The role of traffic noise on the association between air pollution and children's lung function
Although it has been shown that traffic-related air pollution adversely affects children's lung function, few studies have examined the influence of traffic noise on this association, despite both sharing a common source.
Estimates of noise exposure (Ldn, dB), and freeway and non-freeway emission concentrations of oxides of nitrogen (NOx, ppb) were spatially assigned to children in Southern California who were tested for forced vital capacity (FVC, n=1345), forced expiratory volume in 1 s, (FEV1, n=1332), and asthma. The associations between traffic-related NOx and these outcomes, with and without adjustment for noise, were examined using mixed effects models.
Adjustment for noise strengthened the association between NOx and reduced lung function. A 14.5 mL (95% CI −40.0, 11.0 mL) decrease in FVC per interquartile range (13.6 ppb) in freeway NOx was strengthened to a 34.6 mL decrease after including a non-linear function of noise (95% CI −66.3, −2.78 mL). Similarly, a 6.54 mL decrease in FEV1 (95% CI −28.3, 15.3 mL) was strengthened to a 21.1 mL decrease (95% CI −47.6, 5.51) per interquartile range in freeway NOx.

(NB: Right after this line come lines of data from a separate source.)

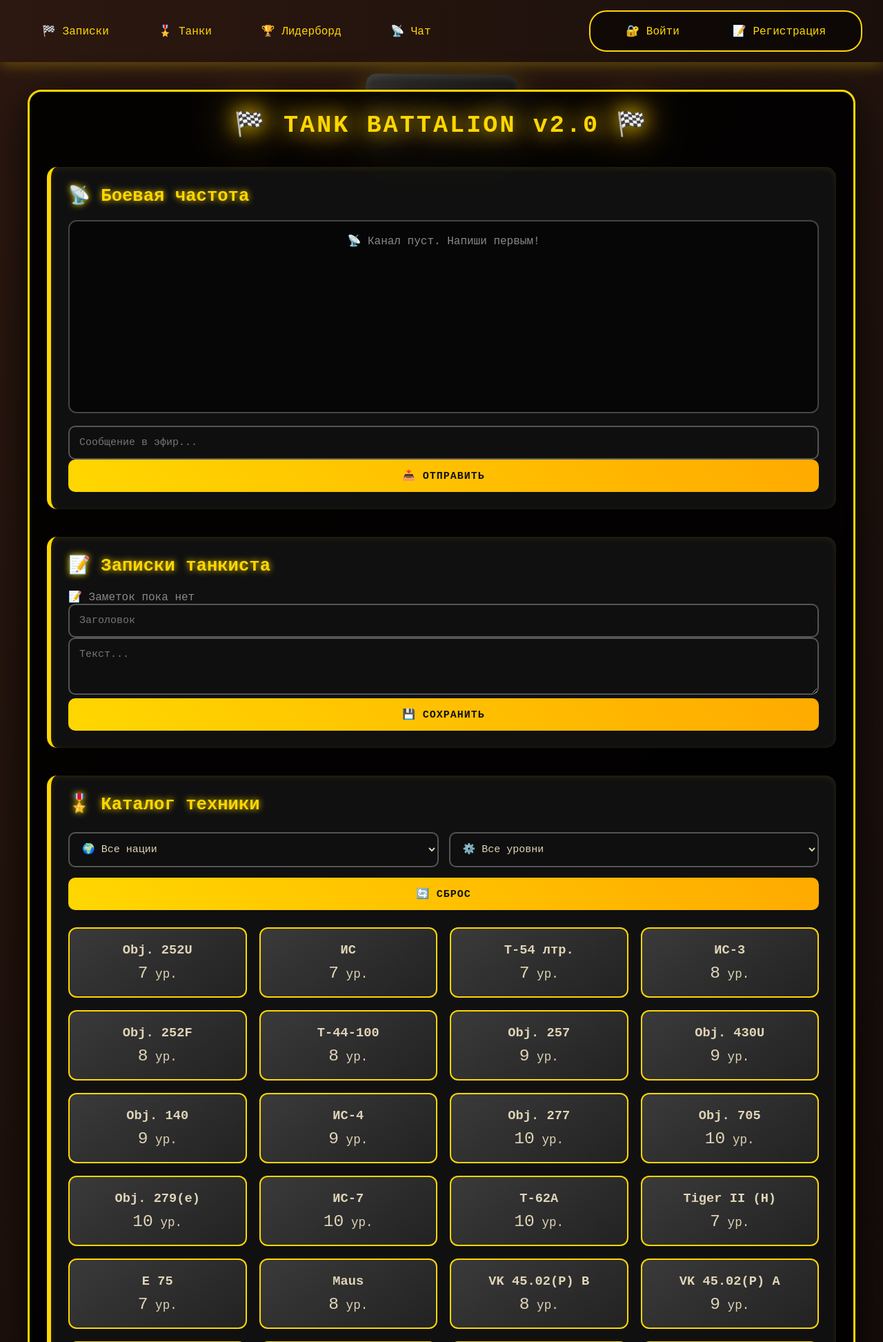
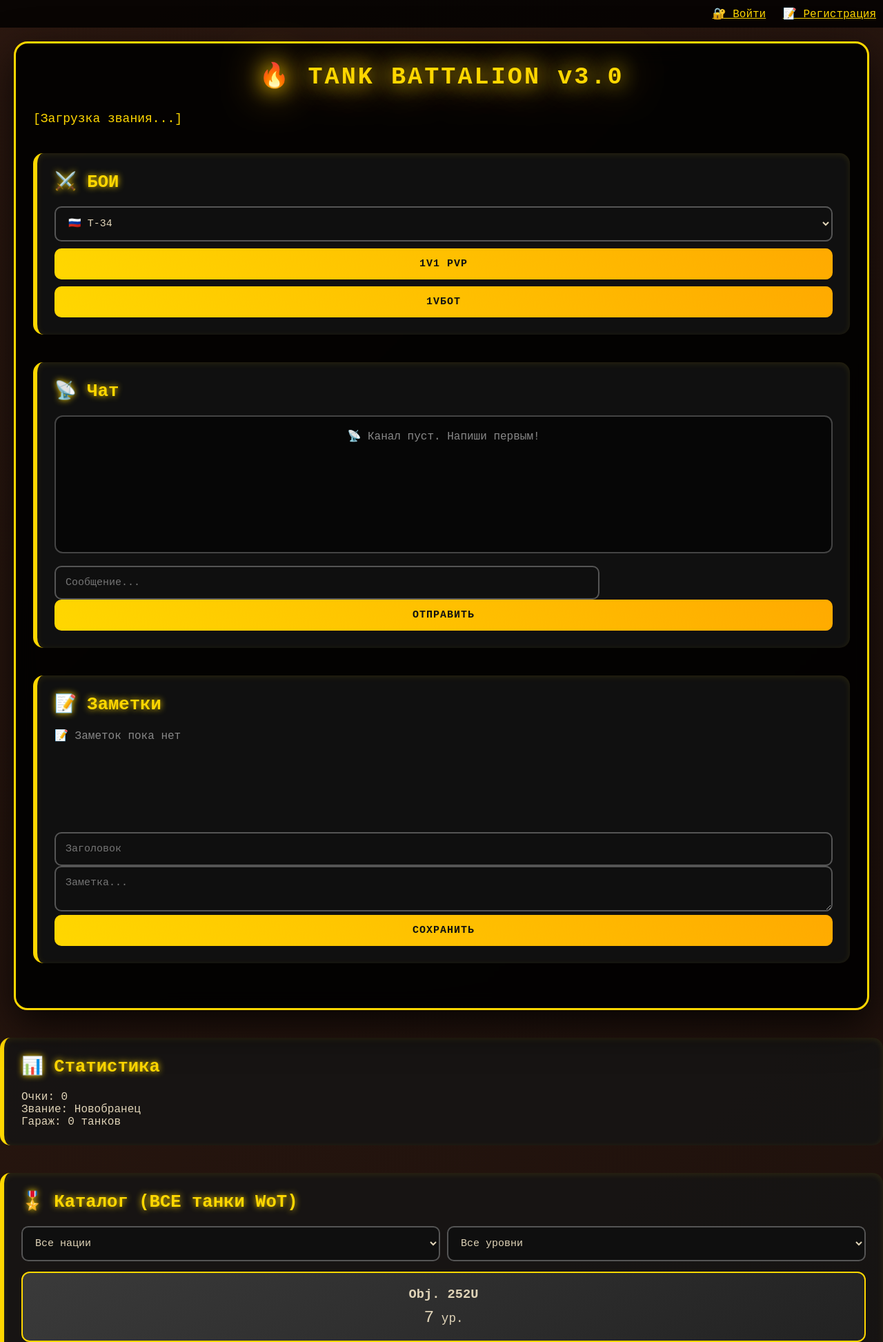
Before and after one commit to lCatapl/-3AnUCKU_TAHKUCTA, a Flask app: page / in a window 1280 px wide. Shown: the top 1945 px of the page at 69% size. Run offline with Flask 3, Linux system fonts and the light colour scheme; data that the repository does not hold is empty.

Commit message:
Update index.html

```diff
--- a/templates/index.html
+++ b/templates/index.html
@@ -1,87 +1,103 @@
-<!-- templates/index.html -->
-{% extends "base.html" %}
-{% block title %}Tank Battalion{% endblock %}
-{% block content %}
-<div class="tank-container" id="tank">
-    <div class="tank" id="tank-body"></div>
+<!DOCTYPE html>
+<html>
+<head>
+    <title>Записки Танкиста</title>
+    <link rel="stylesheet" href="{{ url_for('static', filename='style.css') }}">
+    <script src="{{ url_for('static', filename='script.js') }}" defer></script>
+</head>
+<body>
+    <!-- ПРОСТАЯ НАВИГАЦИЯ (только вход) -->
+    <nav style="padding: 10px; background: rgba(0,0,0,0.8); text-align: right;">
+        {% if not session.username %}
+            <a href="/login" style="color: #ffd700;">🔐 Войти</a>
+            <a href="/register" style="color: #ffd700; margin-left: 15px;">📝 Регистрация</a>
+        {% else %}
+            <span style="color: #44ff44;">👋 {{ session.username }}</span>
+            <a href="/logout" style="color: #ffaa00; margin-left: 15px;">Выйти</a>
+        {% endif %}
+    </nav>
+
+    <div class="main-container">
+        <!-- ЛЕВАЯ КОЛОНА - 2/3 (ИГРА + ЧАТ + ЗАМЕТКИ) -->
+        <div class="left-panel">
+            <!-- ТАНКОВЫЙ HUD -->
+            <div class="hud">
+                <h1>🔥 TANK BATTALION v3.0</h1>
+                <div id="nav-rank" style="color: #ffd700; font-size: 18px; margin-bottom: 20px;">
+                    [Загрузка звания...]
                 </div>
 
-<div class="hud">
-    <h1>🏁 TANK BATTALION v2.0 🏁</h1>
-
-    <!-- Чат -->
+                <!-- БОИ -->
                 <div class="section">
-        <h2>📡 Боевая частота</h2>
-        <div id="chat-container"></div>
-        <form id="chat-form">
-            <input type="text" id="chat-input" placeholder="Сообщение в эфир..." required>
-            <button type="submit">📤 Отправить</button>
-        </form>
+                    <h2>⚔️ БОИ</h2>
+                    <div style="display: flex; gap: 10px; flex-wrap: wrap;">
+                        <select id="battle-tank">
+                            <option value="Т-34">🇷🇺 Т-34</option>
+                            <option value="ИС-7">🇷🇺 ИС-7</option>
+                            <option value="Tiger">🇩🇪 Tiger</option>
+                            <option value="Maus">🇩🇪 Maus</option>
+                        </select>
+                        <button onclick="startPvP()">1v1 PVP</button>
+                        <button onclick="startPvE()">1vБот</button>
+                    </div>
+                    <div id="battle-result"></div>
                 </div>
 
-    <!-- Заметки -->
+                <!-- ЧАТ -->
                 <div class="section">
-        <h2>📝 Записки танкиста</h2>
-        <div id="notes-list"></div>
-        <form id="notes-form">
-            <input type="text" id="note-title" placeholder="Заголовок">
-            <textarea id="note-content" placeholder="Текст..." rows="3"></textarea>
-            <button type="submit">💾 Сохранить</button>
-        </form>
+                    <h2>📡 Чат</h2>
+                    <div id="chat-container" style="height: 200px;"></div>
+                    <input id="chat-input" placeholder="Сообщение..." style="width: 70%;">
+                    <button onclick="sendChat()">Отправить</button>
                 </div>
 
-    <!-- Каталог танков -->
+                <!-- ЗАМЕТКИ -->
                 <div class="section">
-        <h2>🎖️ Каталог техники</h2>
-        <div class="filters">
+                    <h2>📝 Заметки</h2>
+                    <div id="notes-list" style="height: 150px; overflow-y: auto;"></div>
+                    <input id="note-title" placeholder="Заголовок">
+                    <textarea id="note-content" placeholder="Заметка..." rows="2"></textarea>
+                    <button onclick="saveNote()">Сохранить</button>
+                </div>
+            </div>
+        </div>
+
+        <!-- ПРАВАЯ КОЛОНА - 1/3 (КАТАЛОГ + СТАТ) -->
+        <div class="right-panel">
+            <!-- СТАТИСТИКА -->
+            <div class="section">
+                <h2>📊 Статистика</h2>
+                <div id="stats-panel">
+                    Очки: <span id="score">0</span><br>
+                    Звание: <span id="rank">Новобранец</span><br>
+                    Гараж: <span id="garage-count">0</span> танков
+                </div>
+            </div>
+
+            <!-- КАТАЛОГ ТАНКОВ -->
+            <div class="section">
+                <h2>🎖️ Каталог (ВСЕ танки WoT)</h2>
+                <div style="display: flex; gap: 10px; margin-bottom: 15px;">
                     <select id="nation-filter">
-                <option value="">🌍 Все нации</option>
+                        <option value="">Все нации</option>
                         <option value="СССР">🇷🇺 СССР</option>
                         <option value="Германия">🇩🇪 Германия</option>
                         <option value="США">🇺🇸 США</option>
+                        <option value="Франция">🇫🇷 Франция</option>
+                        <option value="Британия">🇬🇧 Британия</option>
+                        <option value="Китай">🇨🇳 Китай</option>
+                        <option value="Япония">🇯🇵 Япония</option>
                     </select>
                     <select id="tier-filter">
-                <option value="">⚙️ Все уровни</option>
+                        <option value="">Все уровни</option>
                         <option value="10">X</option>
                         <option value="9">IX</option>
+                        <option value="8">VIII</option>
                     </select>
-            <button onclick="clearFilters()">🔄 Сброс</button>
                 </div>
-        <div id="tank-catalog" class="tank-grid"></div>
+                <div id="tank-catalog"></div>
             </div>
         </div>
-
-<!-- В секцию каталога -->
-<div class="section">
-    <h2>⚔️ БОЙ 1v1</h2>
-    <select id="battle-tank">
-        <option>Т-34</option>
-        <option>ИС-7</option>
-        <option>Tiger II</option>
-        <option>Maus</option>
-    </select>
-    <button onclick="startBattle()">🚀 В БОЙ!</button>
-    <div id="battle-result"></div>
     </div>
-
-<!-- ⚔️ БОЙ 1v1 ПРОТИВ БОТА ⚔️ -->
-<div class="section">
-    <h2>⚔️ БОЙ 1v1</h2>
-    <div style="display: flex; gap: 15px; align-items: center; flex-wrap: wrap; margin-bottom: 20px;">
-        <select id="battle-tank" style="flex: 1; min-width: 150px;">
-            <option value="Т-34">🇷🇺 Т-34 (IV)</option>
-            <option value="ИС-7">🇷🇺 ИС-7 (X)</option>
-            <option value="Tiger II">🇩🇪 Tiger II (VII)</option>
-            <option value="Maus">🇩🇪 Maus (X)</option>
-            <option value="T29">🇺🇸 T29 (VIII)</option>
-            <option value="AMX 50 120">🇫🇷 AMX 50 120 (VIII)</option>
-        </select>
-        <button onclick="startBattle()" style="padding: 15px 30px; font-size: 18px;">🚀 В БОЙ!</button>
-    </div>
-    <div id="battle-result" style="background: rgba(0,0,0,0.8); padding: 20px; border-radius: 10px; border-left: 5px solid #ff4444; min-height: 60px; display: flex; align-items: center;"></div>
-    <div id="battle-stats" style="margin-top: 15px; font-size: 14px; color: #aaa;"></div>
-</div>
-
-<script src="{{ url_for('static', filename='script.js') }}"></script>
-<link rel="stylesheet" href="{{ url_for('static', filename='style.css') }}">
-{% endblock %}
+</body>
+</html>
```
Lines whose indentation alone changed are shown as unchanged.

Our results indicate that where possible, noise should be included in epidemiological studies of the association between traffic-related air pollution on lung function. Without taking noise into account, the detrimental effects of traffic-related pollution may be underestimated.